A new exhibition gives us a wecome and timely chance to revisit Sirkka-Liisa Konttinen's moving portraits of a now-extinct Britain
Who? For almost 50 years, the Amber Film and Photography Collective created and collected work to represent marginalised communities and their disappearing landscapes. “We felt that the working class were not represented and if anything, were parodied rather than given a genuine voice,” explains Finnish photographer and founding member Sirkka-Liisa Konttinen. This week, Newcastle’s Laing Gallery will present a retrospective of their work, an exhibition Konttinen calls “long overdue”.
Opening the exhibition are her seminal photographs of Byker during the 1970s, produced over seven years, while living in the traditional blue collar area of Newcastle as the shipyard industry collapsed and developers fingered the area for new schemes. Alongside projects Coal Coast, The Hoppings and The Writing in the Sand, Konttinen’s work has been described as being of "outstanding national value to the United Kingdom" by UNESCO.
What? Row upon row of terraced houses set on the hillside, an old man inspects his pigeons, a young woman applies make-up over the kitchen sink. Konttinen renders the people living in this dilapidated landscape with charming humanity. “Newcastle was a stunning visual place to be in,” she says. Konttinen found herself in Byker by coincidence, but realised it was symbolic of the regeneration projects happening around Britain at the time. “It was never a slum, it was always a very proud community established over generations, and they wanted to stay that way. But the gap between demolition and the houses being built was years, and people had to move out and never came back.”

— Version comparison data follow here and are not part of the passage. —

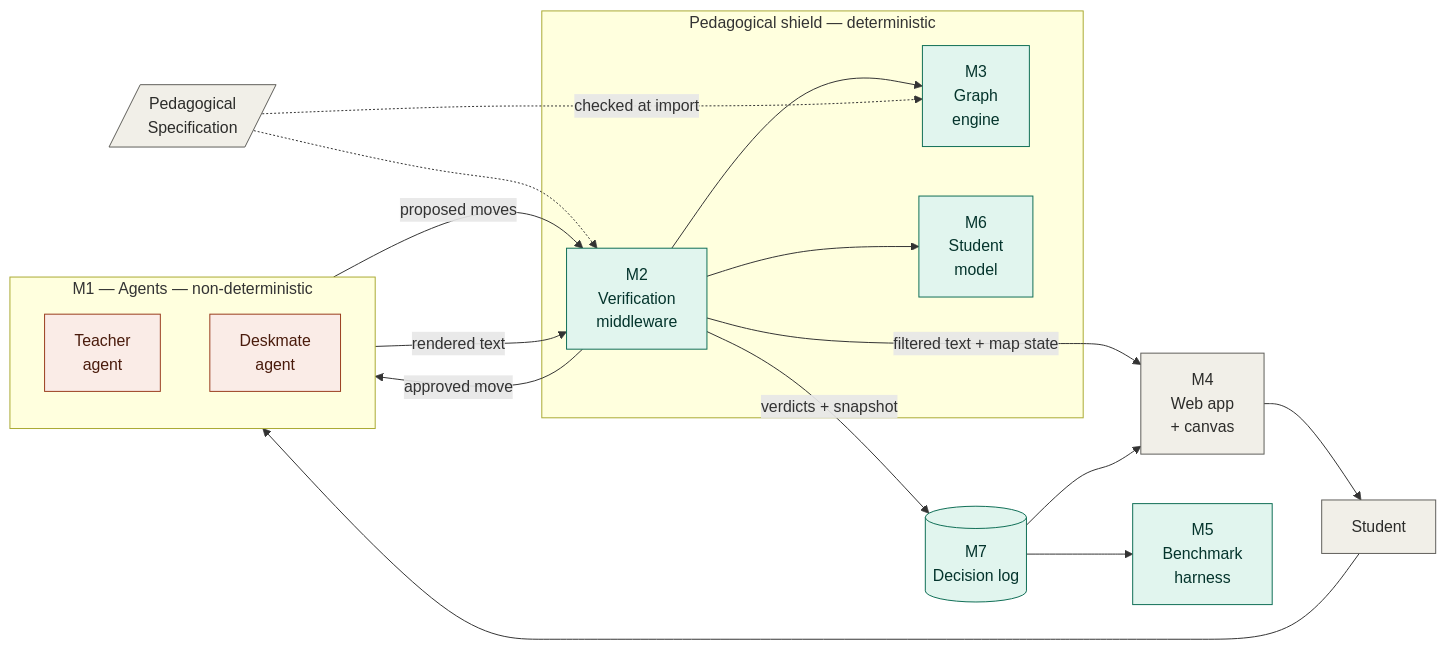
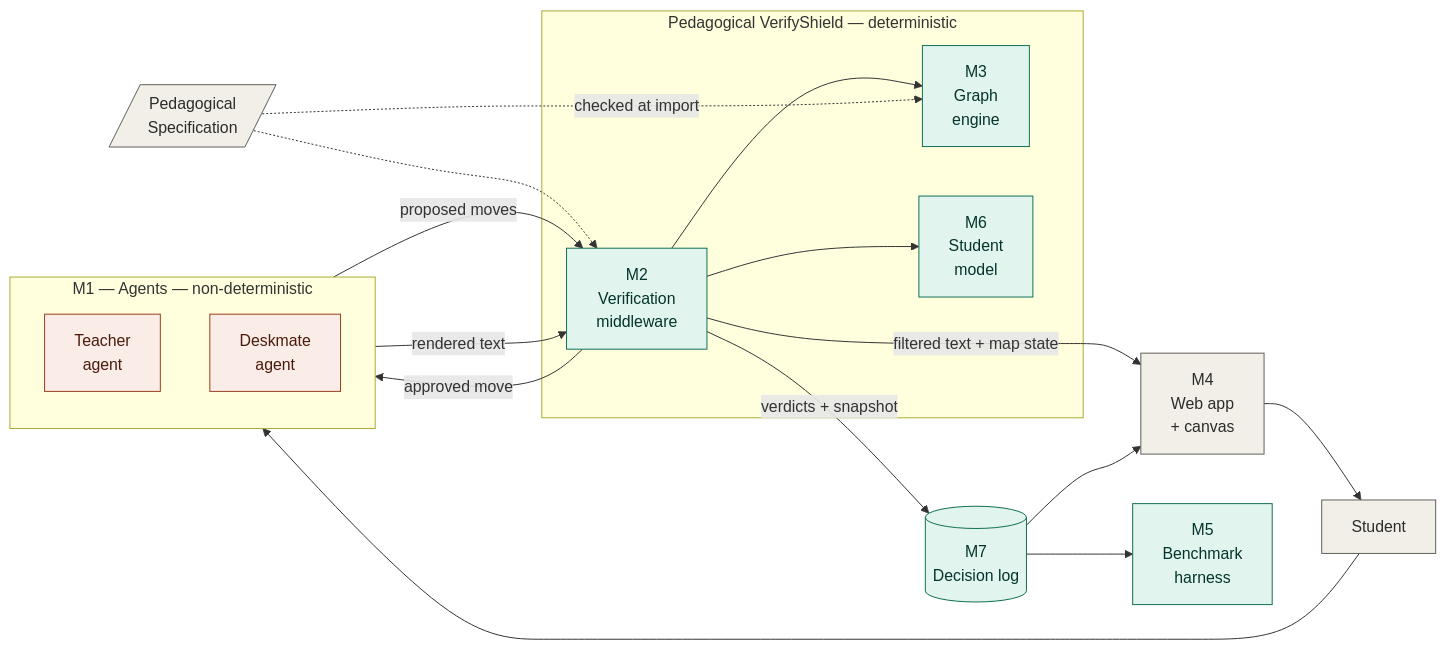
The diagram in system_research/Architecture.md (Bill2926/COS40005_HN9_Verifiable_Co-Learner_Agent), drawn with Mermaid before and after one commit. The commit also changed other lines of this file and 54 other files, not shown here.

````diff
--- a/system_research/Architecture.md
+++ b/system_research/Architecture.md
@@ -74,42 +74,42 @@
 ```mermaid
 flowchart LR
     IN["Student"]
 
     subgraph AG["M1 — Agents — non-deterministic"]
         TA["Teacher<br/>agent"]
         DA["Deskmate<br/>agent"]
     end
 
-    subgraph SH["Pedagogical shield — deterministic"]
+    subgraph SH["Pedagogical VerifyShield — deterministic"]
         M2["M2<br/>Verification<br/>middleware"]
         M3["M3<br/>Graph<br/>engine"]
         M6["M6<br/>Student<br/>model"]
     end
 
     SPEC[/"Pedagogical<br/>Specification"/]
     M4["M4<br/>Web app<br/>+ canvas"]
     M7[("M7<br/>Decision log")]
     M5["M5<br/>Benchmark<br/>harness"]
 
     IN --> AG
     AG -->|proposed moves| M2
     SPEC -.-> M2
     M2 --> M3
     M2 --> M6
     M2 -->|approved move| AG
     AG -->|rendered text| M2
     M2 -->|filtered text + map state| M4
     M4 --> IN
     M2 -->|verdicts + snapshot| M7
     M7 --> M5
     M7 --> M4
     SPEC -.->|checked at import| M3
 
     classDef nondet fill:#FAECE7,stroke:#993C1D,color:#4A1B0C
     classDef det fill:#E1F5EE,stroke:#0F6E56,color:#04342C
     classDef plain fill:#F1EFE8,stroke:#5F5E5A,color:#2C2C2A
 
     class TA,DA nondet
     class M2,M3,M6,M5,M7 det
     class M4,IN,SPEC plain
 ```
````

The resulting body of work, from street photography to composed portraits in people’s homes, finds a resilient and proud human spirit amid the outwardly harsh living spaces. When the developers finally moved in, she moved on to other projects, but her photographs toured the world as social documentary and sublime compositions.
Why? As social documentary as art form enjoys favour anew, this internationally acclaimed portrait of extinct Britain makes for powerful viewing. What’s more, Konttinen returned to Byker in the late 1990s and shot new residents, including new asylum seekers, for Byker Revisited. Many of the old families were all but gone and she found a troubling shift in tempo. “What you see as poverty in the old Byker was really just neglect,” she explains. “The community were very proud and I used to see women regularly scrubbing their own doorsteps, the streets were kept clean. People looked after each other. The difference I see now is that unemployment is in its second or third generation, which has resulted in a very different kind of poverty. There are houses where even the police wouldn’t approach.”
Amber set out to represent the working class, and in a new age of austerity, Kottinen sees their message as more relevant than ever. “This government is not going to be good, we already know that,” she says. “It’s going to cause a lot of homelessness and suffering. It’s not just affecting the poorest, but the next poorest too with the Tax Credits disappearing. It’s terrifying.”